100% renewable targets will require power storage to manage flows on the net
Electrolysers utilise these intermittent power flows to produce H2 gas from water
H2 gas can be stored in large quantities underground and transported via existing gas pipelines
H2 vehicles recharge faster and are more durable than battery powered transport
Growing H2 demand in industrial processes will reduce costs and increase supply

On 28th of January 2015, the FCH JU launched its publication of its report “Commercialisation of Energy Storage in Europe”, funded by the FCH JU and compiled by a coalition of 32 organisations including Shell, Siemens, Alstom, Vattenfall and Eurogas.

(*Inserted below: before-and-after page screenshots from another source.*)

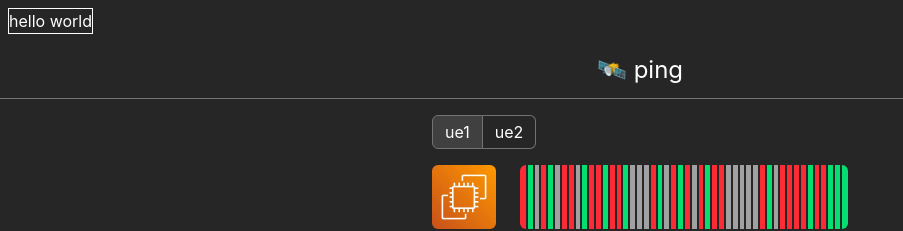
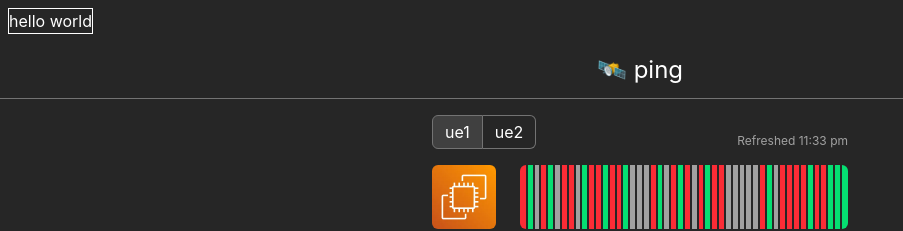
Before and after one commit to willdufault/ping, a React (Vite) app in the folder frontend/: page / in a window 1280 px wide. Shown: the top 231 px of the page, without its empty margins (0-903 px from the left). Built offline with nearby package versions, Linux system fonts and the light colour scheme; no server answers.

Commit message:
feat: add last refreshed time to ui

```diff
--- a/frontend/src/App.tsx
+++ b/frontend/src/App.tsx
@@ -1,9 +1,11 @@
+// Ping status dashboard: region toggle, per-service uptime bars, freshness label.
 import { useState } from "react"
 import axios from "axios"
 import UptimeTimeline from "./components/UptimeTimeline"
 import { services, serviceLabels, serviceIcons } from "./constants/services"
 import { regions, regionLabels } from "./constants/regions"
 import { statuses, statusColors, statusLabel } from "./constants/responses"
+import { formatTimeOfDay } from "./utils/formatTime"
 import type { Service } from "./types/Service"
 import type { Region } from "./types/Region"
 import type { TimelineEntry } from "./types/Timeline"
@@ -27,6 +29,7 @@ const mockData = generateData()
 export default function App() {
   const [region, setRegion] = useState<Region>("us-east-1")
   const API_URL = import.meta.env.VITE_API_URL
+  const lastRefreshed = formatTimeOfDay(mockData[region].ec2.at(-1)!.timestamp)
 
   async function handleGetHello(): Promise<void> {
     const response = await axios.get(`${API_URL}/hello`)
@@ -45,7 +48,7 @@ export default function App() {
         <h1 className="text-2xl">🛰️ ping</h1>
       </header>
       <main className="max-w-md mx-auto px-4">
-        <div className="flex mt-4">
+        <div className="flex items-end mt-4">
           <button
             className={`px-3 py-1 rounded-l-md border border-neutral-500 hover:bg-neutral-700 cursor-pointer ${region === "us-east-1" ? "bg-neutral-700" : ""}`}
             onClick={() => setRegion("us-east-1")}
@@ -58,6 +61,9 @@ export default function App() {
           >
             {regionLabels["us-east-2"]}
           </button>
+          <span className="ml-auto text-xs text-neutral-400">
+            Refreshed {lastRefreshed}
+          </span>
         </div>
         <div className="mt-4 flex flex-col gap-6">
           {services.map((service) => {
--- a/frontend/src/components/UptimeBar.tsx
+++ b/frontend/src/components/UptimeBar.tsx
@@ -1,23 +1,12 @@
+// One bar in a service's uptime timeline, plus its hover tooltip.
 import { statusColors, statusLabel } from "../constants/responses"
+import { formatDateTime } from "../utils/formatTime"
 
 type UptimeBarProps = {
   timestamp: number
   statusCode: number
   isFirst?: boolean
   isLast?: boolean
-}
-
-function formatTime(timestamp: number): string {
-  return new Date(timestamp)
-    .toLocaleString(undefined, {
-      month: "short",
-      day: "numeric",
-      hour: "numeric",
-      minute: "2-digit",
-      hour12: true
-    })
-    .replace("AM", "am")
-    .replace("PM", "pm")
 }
 
 export function UptimeBar({
@@ -32,7 +21,7 @@ export function UptimeBar({
         className={`h-16 w-full ${isFirst ? "rounded-l-md" : "border-l"} ${isLast ? "rounded-r-md" : "border-r"} border-neutral-800 hover:opacity-80 ${statusColors[statusCode]}`}
       />
       <div className="absolute left-1/2 -translate-x-1/2 top-full mt-1 hidden group-hover:block z-10 bg-neutral-800 border border-neutral-500 rounded shadow-lg px-2 py-1.5 text-xs whitespace-nowrap">
-        <p className="text-neutral-400 mb-0.5">{formatTime(timestamp)}</p>
+        <p className="text-neutral-400 mb-0.5">{formatDateTime(timestamp)}</p>
         <p>
           <span
             className={`inline-block h-2 w-2 rounded-full mt-0.5 mr-1.5 ${statusColors[statusCode]}`}
--- /dev/null
+++ b/frontend/src/utils/formatTime.ts
@@ -0,0 +1,26 @@
+// Time formatting for status tooltips and the refreshed label.
+
+// Both expect a millisecond epoch, matching TimelineEntry.timestamp.
+export function formatDateTime(timestamp: number): string {
+  return new Date(timestamp)
+    .toLocaleString(undefined, {
+      month: "short",
+      day: "numeric",
+      hour: "numeric",
+      minute: "2-digit",
+      hour12: true
+    })
+    .replace("AM", "am")
+    .replace("PM", "pm")
+}
+
+export function formatTimeOfDay(timestamp: number): string {
+  return new Date(timestamp)
+    .toLocaleTimeString(undefined, {
+      hour: "numeric",
+      minute: "2-digit",
+      hour12: true
+    })
+    .replace("AM", "am")
+    .replace("PM", "pm")
+}
```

The preliminary findings of the report identify the European energy storage potential for electrolysis as several hundred GW with up to 170GW in Germany alone, if 2050 decarbonisation targets are to be met. It states the use of electrolytic hydrogen in the gas grid, mobility or industry can productively utilize nearly all excess renewable energy, unlike power-to-power storage (such as batteries) whose utilisation becomes compromised as the renewables penetration increases. The report recommends policymakers to address the low degree of regulatory acknowledgement of storage as a specific component of the electric power value chain and to exempt electrolysers from final consumption fees.

Other key findings of the report include:

– Storage can create value in the short run, but reviewing regulation is key to unlocking this opportunity.
– Storage demand will depend on country-specific characteristics, in particular the level of interconnectivity, and island countries like the UK will require the most storage.
– Conversion of electricity to heat and heat storage is a proven and relatively low cost option for providing flexibility to the power system, but its potential is limited by the share of electricity demand used for heating and its seasonal variation.
– Conversion of electricity to hydrogen and its use in the gas grid (power-to-gas), hydrogen mobility or industry can productively utilize nearly all excess renewable energy.

For more info: click here
Link to the report  “Commercialisation of Energy Storage in Europe”